Previous literature has tried to establish whether and howsteroid hormones are related to economic risk-taking. In this study, we investigate the relationship between testosterone (T) and cortisol (C) on one side and attitudes toward risk and ambiguity on the other. We asked 78 male undergraduate students to complete several tasks and provide two saliva samples. In the task “Reveal the Bag,” participants expressed their beliefs on an ambiguous situation in an incentivized framework. In the task “Ellsberg Bags,” we elicited fromthe participants through an incentive-compatible mechanismthe reservation prices for a risky bet and an ambiguous bet. We used the difference between the two prices to calculate each participant’s ambiguity premium. We found that participants’ salivary T and C levels jointly predicted the ambiguity premium. Participants featuring comparatively lower levels of T and C showed the highest levels of ambiguity aversion. The beliefs expressed by a subset of participants in the “Reveal the Bag” task rationalize (in a revealed preference sense) their choices in the “Ellsberg Bags” task.
All Science Journal Classification (ASJC) codes

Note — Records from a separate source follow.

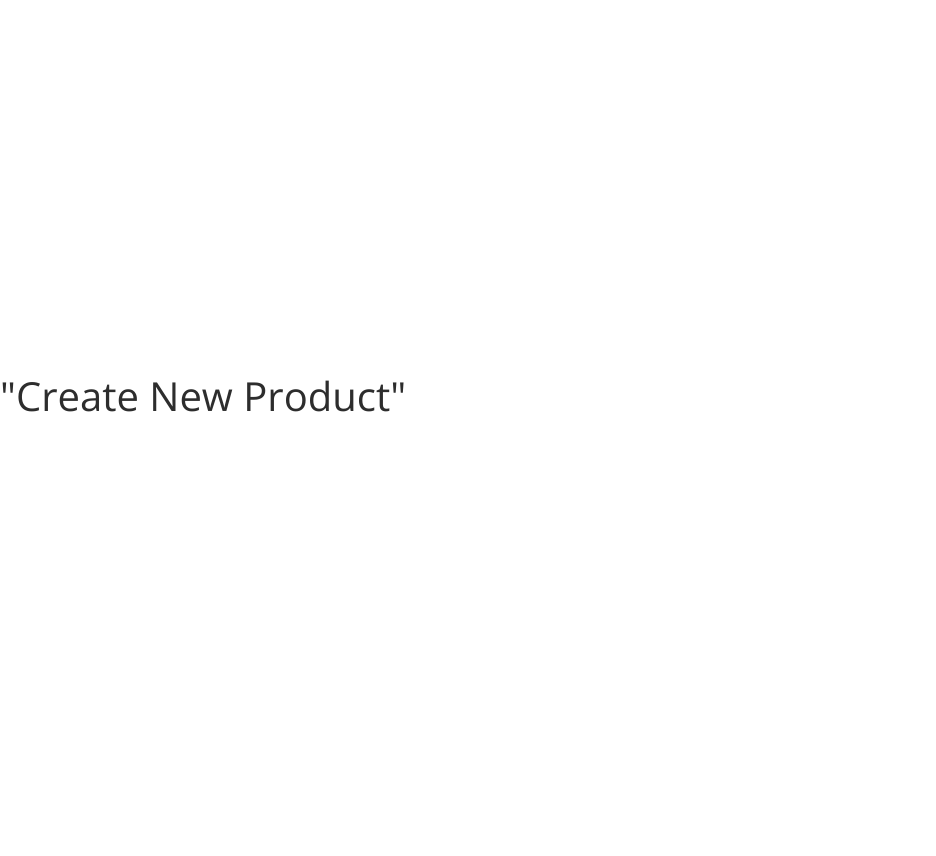
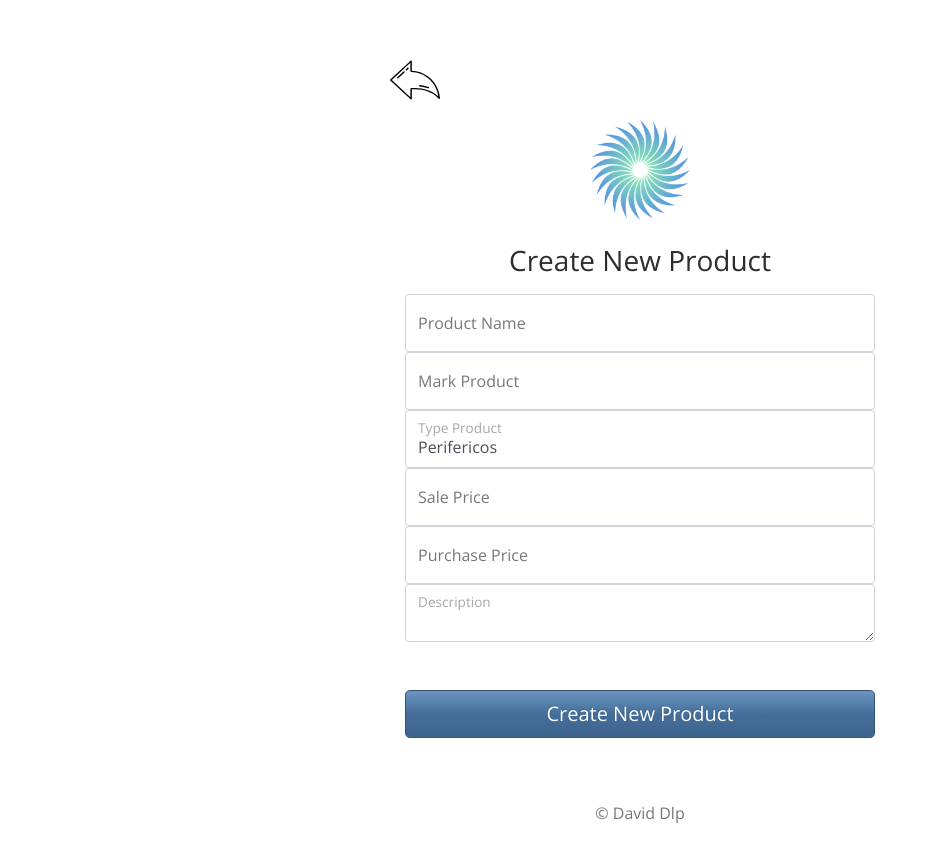
Before and after one commit to DavidDlp/app_almacen_informatico, a Flask app: page /create-product in a window 1280 px wide. Shown: the whole page, without its empty margins (0-936 px from the left). Before the commit the page ends 412 px from the top, so only its background shows below. Run offline with Flask 2, Linux system fonts and the light colour scheme; some libraries are stand-ins or nearby versions.

Commit message:
Se crea vista, formulario y funcionalidad para crear un new_product

```diff
--- /dev/null
+++ b/forms/formProducts.py
@@ -0,0 +1,20 @@
+from flask_wtf import FlaskForm
+from wtforms import StringField, IntegerField, SubmitField, SelectField, DecimalField, TextAreaField
+from wtforms.validators import InputRequired, Length
+
+
+class RegisterFormProduct(FlaskForm):
+    product_name = StringField(validators=[InputRequired(), Length(
+        min=5, max=25)], render_kw={"placeholder": "product_name"})
+
+    mark_product = StringField(validators=[InputRequired(), Length(max=25)], render_kw={"placeholder": "mark_product"})
+
+    type_product = SelectField(choices=["Perifericos", "Portatiles", "Smartphones", "Monitores"], validators=[InputRequired()], render_kw={"placeholder": "type of product"})
+
+    sale_price = DecimalField('Sale Price', places=2, validators=[InputRequired()], render_kw={"placeholder": "Sale price"})
+
+    purchase_price = DecimalField('Purchase_price', places=2, validators=[InputRequired()], render_kw={"placeholder": "Purchase price"})
+
+    description = TextAreaField('content', validators=[Length(min=10, max=255)])
+
+    submit = SubmitField("Create New Product")
--- a/run.py
+++ b/run.py
@@ -6,6 +6,7 @@ from flask_login import login_user, LoginManager, login_required, logout_user, c
 from db import Base, engine, db_session
 # Form
 from forms.formUsers import RegisterFormUser, LoginForm
+from forms.formProducts import RegisterFormProduct
 # Models
 from models.products import Product, addInitialProducts
 from models.roles import addRole
@@ -78,7 +79,7 @@ def register():
             role = 2
         hashed_password = bcrypt.generate_password_hash(form.password.data)
         new_user = User(username=form.username.data, password=hashed_password, role_id=role)
-        print(form.typeOfUser.data)
+        # print(form.typeOfUser.data)
         db_session.add(new_user)
         db_session.commit()
         db_session.close()
@@ -86,7 +87,7 @@ def register():
 
     return render_template("user/register.html", form=form)
 
-# Register Supplier
+# Register Supplier & Client
 @app.route('/register-supplier', methods=['GET', 'POST'])
 def register_supplier():
     return render_template('user/reg-supplier.html')
@@ -94,7 +95,16 @@ def register_supplier():
 # Crud Product
 @app.route('/create-product', methods=['GET', 'POST'])
 def create_new_product():
-    return render_template('product/create-product.html')
+    form = RegisterFormProduct()
+    if form.validate_on_submit():
+        new_product = Product(product_name=form.product_name.data, mark=form.mark_product.data,
+                              type=form.type_product.data, sale_price=form.sale_price.data,
+                              purchase_price=form.purchase_price.data, description=form.description.data)
+        db_session.add(new_product)
+        db_session.commit()
+        db_session.close()
+        return redirect(url_for('home'))
+    return render_template('product/create-product.html', form=form)
 
 # Order and Apply For
 @app.route('/create-order/<id>', methods=['GET', 'POST'])
@@ -119,7 +129,7 @@ def create_apply(id):
     product_id = id
     # print(product_id)
     product = db_session.query(Product).filter(Product.id_product == product_id).first()
-    product.quantity += 1
+    product.quantity += 10
     user_id = current_user.id
     # print(user_id)
     apply = Apply(product_id, user_id)
--- a/templates/product/create-product.html
+++ b/templates/product/create-product.html
@@ -4,5 +4,42 @@
 {% block title %}Create New Product{% endblock %}
 
 {% block body %}
-<h1>"Create New Product"</h1>
+<main class="form-signin w-100 m-auto">
+    <div class="d-flex">
+        <a href="/home"><img src="{{url_for('static', filename='image/back.svg')}}" width="50" height="50"></a>
+    </div>
+    <form class="form-signin" action="/create-product" method="POST">
+        <img class="mb-4" src="{{url_for('static', filename='image/logo.png')}}" alt="logo" width="100" height="100">
+            <h1 class="h3 mb-3 fw-normal">Create New Product</h1>
+            {{form.hidden_tag()}}
+            <div class="form-floating">
+                {{form.product_name (class="form-control")}}
+                <label>Product Name</label>
+            </div>
+            <div class="form-floating">
+                {{form.mark_product (class="form-control")}}
+                <label>Mark Product</label>
+            </div>
+            <div class="form-floating">
+                {{form.type_product (class="form-control")}}
+                <label>Type Product</label>
+            </div>
+            <div class="form-floating">
+                {{form.sale_price (class="form-control")}}
+                <label>Sale Price</label>
+            </div>
+            <div class="form-floating">
+                {{form.purchase_price (class="form-control")}}
+                <label>Purchase Price</label>
+            </div>
+            <div class="form-floating">
+                {{form.description (class="form-control")}}
+                <label>Description</label>
+            </div>
+            <div class="mt-5">
+                {{form.submit (class="w-100 btn btn-lg btn-primary")}}
+            </div>
+    </form>
+    <p class="mt-5 mb-3 text-muted">&copy; David Dlp</p>
+</main>
 {% endblock %}
```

- Neuropsychology and Physiological Psychology
- Cognitive Neuroscience
- Behavioral Neuroscience